Top of the range Etrex model. Features barometric altimeter, electronic compass, 24Mb of memory capable of holding very detailed downloadable maps - as well as the usual waypoints, tracks, routes, etc, etc.
Rating is average of good and bad. This unit is small, lightweight, has large memory, and a good screen. Battery life is poor and the antenna is not very good. I also found the Vista controls hard to operate. I also have a Garmin III+ with a great antenna, smaller memory, heavier, four batteries (great batter life), and no compass or altimeter - I kept the III+ and sold the Vista. Your mileage may vary.
I really like this product. It's features are very handy and click-stick makes it very easy to use. It is also very easy to use with computerized map programs. Packed with extras and lots of memory space. The only reason for its four star rating is the battery life. I use this with rechargeable batteries and it drains them in no time. Also it can take a while for it to find the satelites at startup.
I have the Vista and Legend models. Both units perform reliably (purshased the Legend over 3 years ago). They are compact enough to take anywhere. With rechargeable NiMH batteries, I usually get about 10 hours of run time. The menu and general operation of the unit is user-friendly and simple.
My only gripe is that the control stick (on both units) is sometimes erratic. This can be frustrating when you're trying to enter a waypoint, pan the map, or toggle through the menu. Aside from this shortcoming, which is an inconvenience but not a show-stopper, the eTrex is the perfect product that I won't travel without.
I owned a Garmin eTrex Vista for several years and used it over all kinds of terrain. It was used in conjunction with Terrain Navigator (computerized Topo software) to plan each outing, then, download waypoints along my proposed route. After each outing, I moved my actual track from the GPS to Terrain Navigator to serve as a permanent record.
As a general rule this worked well in open terrain; however in heavily forested areas or in deep canyons, the eTrex Vista often lost contact with available satellites.
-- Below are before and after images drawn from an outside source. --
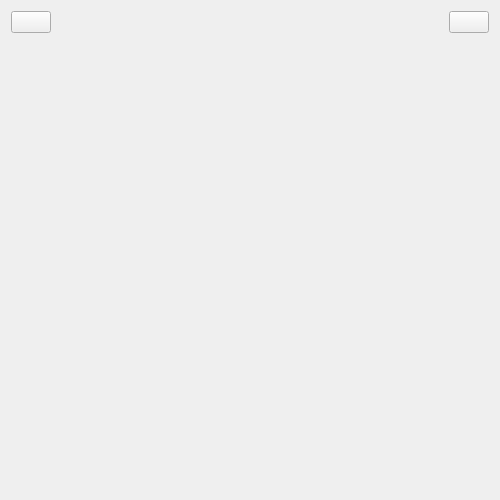
Old version of the form experiment/lab4/masterview.ui in the repository skmgt/QtLearnCourse.
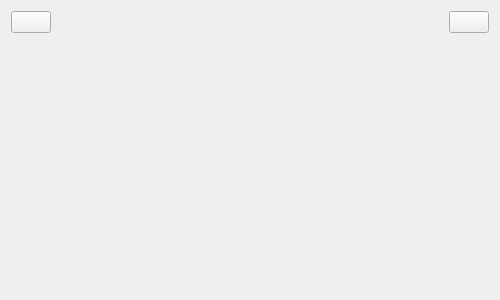
New version of the form. Icons and pictures are not drawn.

What changed in the file:
```diff
--- a/experiment/lab4/masterview.ui
+++ b/experiment/lab4/masterview.ui
@@ -7,7 +7,7 @@
     <x>0</x>
     <y>0</y>
     <width>500</width>
-    <height>500</height>
+    <height>300</height>
    </rect>
   </property>
   <property name="sizePolicy">
@@ -18,8 +18,8 @@
   </property>
   <property name="minimumSize">
    <size>
-    <width>500</width>
-    <height>500</height>
+    <width>0</width>
+    <height>0</height>
    </size>
   </property>
   <property name="windowTitle">
```
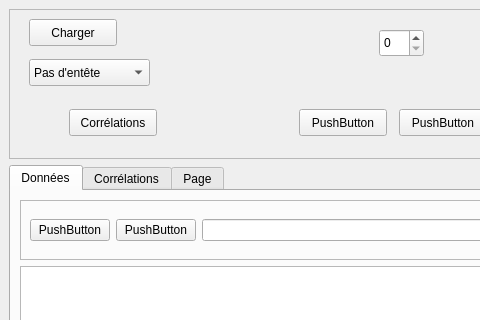
This is mainwindow.ui in jmichault/mini-statistiko as Qt 5 draws it before an edit; both pictures show x 0 to 480 and y 0 to 320 of the 872 by 614 pixel window. The edited form follows.
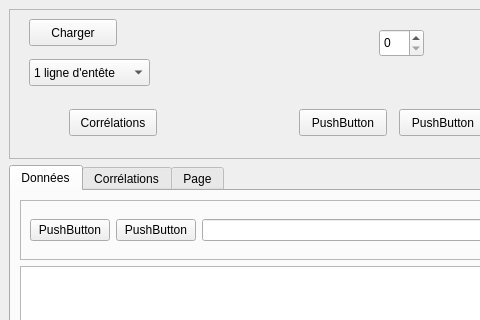
This is the edited form.

The edit to the form file:
```diff
--- a/mainwindow.ui
+++ b/mainwindow.ui
@@ -139,10 +139,10 @@
         <bool>false</bool>
        </property>
        <property name="currentText">
-        <string comment="pas d'entête">Pas d'entête</string>
+        <string comment="pas d'entête">1 ligne d'entête</string>
        </property>
        <property name="currentIndex">
-        <number>0</number>
+        <number>1</number>
        </property>
        <property name="maxVisibleItems">
         <number>3</number>
```
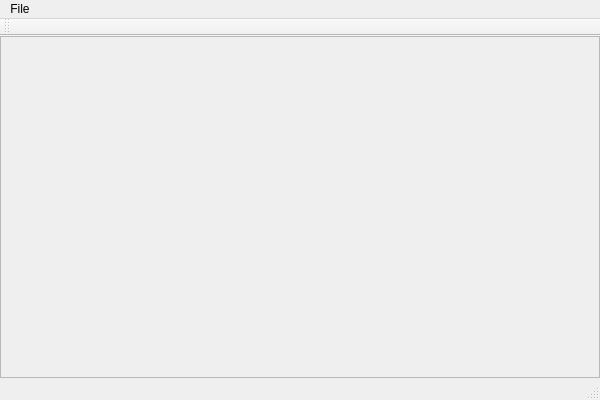
Before: the Qt Designer form trunk/Editor/TamyEditor/tamyeditor.ui in cccZone/tamy, drawn with Qt 5.
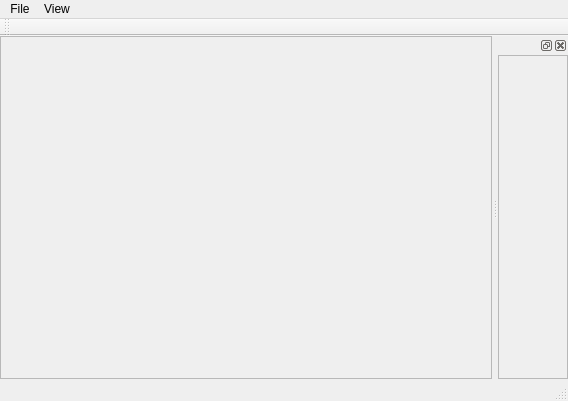
After: the same form once the commit is applied.

Commit message: structural changes - obsolete demos removed entities properties management system

```diff
--- a/trunk/Editor/TamyEditor/tamyeditor.ui
+++ b/trunk/Editor/TamyEditor/tamyeditor.ui
@@ -6,14 +6,20 @@
    <rect>
     <x>0</x>
     <y>0</y>
-    <width>600</width>
-    <height>400</height>
+    <width>568</width>
+    <height>401</height>
    </rect>
   </property>
   <property name="windowTitle">
    <string>TamyEditor</string>
   </property>
   <widget class="QWidget" name="centralWidget">
+   <property name="enabled">
+    <bool>true</bool>
+   </property>
+   <property name="contextMenuPolicy">
+    <enum>Qt::NoContextMenu</enum>
+   </property>
    <layout class="QHBoxLayout" name="horizontalLayout">
     <property name="spacing">
      <number>0</number>
@@ -23,6 +29,15 @@
     </property>
     <item>
      <widget class="QFrame" name="renderWindow">
+      <property name="enabled">
+       <bool>true</bool>
+      </property>
+      <property name="mouseTracking">
+       <bool>true</bool>
+      </property>
+      <property name="contextMenuPolicy">
+       <enum>Qt::NoContextMenu</enum>
+      </property>
       <property name="frameShape">
        <enum>QFrame::StyledPanel</enum>
       </property>
@@ -46,7 +61,7 @@
     <rect>
      <x>0</x>
      <y>0</y>
-     <width>600</width>
+     <width>568</width>
      <height>22</height>
     </rect>
    </property>
@@ -61,7 +76,14 @@
     <addaction name="separator"/>
     <addaction name="actionQuit"/>
    </widget>
+   <widget class="QMenu" name="menuView">
+    <property name="title">
+     <string>View</string>
+    </property>
+    <addaction name="actionProperties"/>
+   </widget>
    <addaction name="menuFile"/>
+   <addaction name="menuView"/>
   </widget>
   <widget class="QToolBar" name="mainToolBar">
    <attribute name="toolBarArea">
@@ -72,6 +94,35 @@
    </attribute>
   </widget>
   <widget class="QStatusBar" name="statusBar"/>
+  <widget class="QDockWidget" name="dockWidget">
+   <attribute name="dockWidgetArea">
+    <number>2</number>
+   </attribute>
+   <widget class="QWidget" name="dockWidgetContents">
+    <layout class="QVBoxLayout" name="verticalLayout_3">
+     <property name="margin">
+      <number>0</number>
+     </property>
+     <item>
+      <widget class="QScrollArea" name="scrollArea">
+       <property name="widgetResizable">
+        <bool>true</bool>
+       </property>
+       <widget class="QWidget" name="propertiesWidget">
+        <property name="geometry">
+         <rect>
+          <x>0</x>
+          <y>0</y>
+          <width>78</width>
+          <height>322</height>
+         </rect>
+        </property>
+       </widget>
+      </widget>
+     </item>
+    </layout>
+   </widget>
+  </widget>
   <action name="actionOpen">
    <property name="text">
     <string>Open</string>
```
Left out of the diff: 8 changed lines with no effect on the pictures. The commit also changes 194 other files.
This caused it to record very erratic tracks, which then had to be corrected in my Topo software by hand – a very tedious affair, to be sure.
Battery life with the Garmin eTrex Vista is suspect. During warm weather (above 70 degrees Fahrenheit) you can expect the batteries to last all day, and then some. But, if the temperature drops below 50 degrees, expect to replace the batteries every 4 hours or so. The eTrex Vista has a battery life icon on the main menu page. I always watched that closely (after the first couple of hours) during cold weather to see if it was time to retrieve warm batteries from my pocket.
Over all, I have to say the Garmin eTrex Vista served me well. It performed perfectly on every climb I made to the summit of a Colorado 14er and on many hikes through open or lightly forested terrain. It was only after I moved to Montana and began hiking and climbing in and through deep forested canyons that I discovered its limitations.
Though the suggested list price for a new Garmin eTrex Vista is $214, a used unit can generally be purchased on eBay for between $90 and $125, which is what I suggest if you decide this is the GPS for you.
If you're new to hiking and don't want to sink several hundred dollars into a state-of-the-art GPS, the Vista was meant for you! The unit has plenty of storage and a fairly intuitive user interface. When WAAS is disabled and the unit is in power saver mode, battery life is more than enough for a full day's hike, even on rechargeables. Accuracy is passable, and the barometric altimeter is a nice touch if you need the extra motivation of chasing altitudes on your way up!
Massive downside -- the antenna strength is poor. Be comfortable using a map and compass to navigate when in medium to heavy cover, as the Vista seems to lose signal very easily.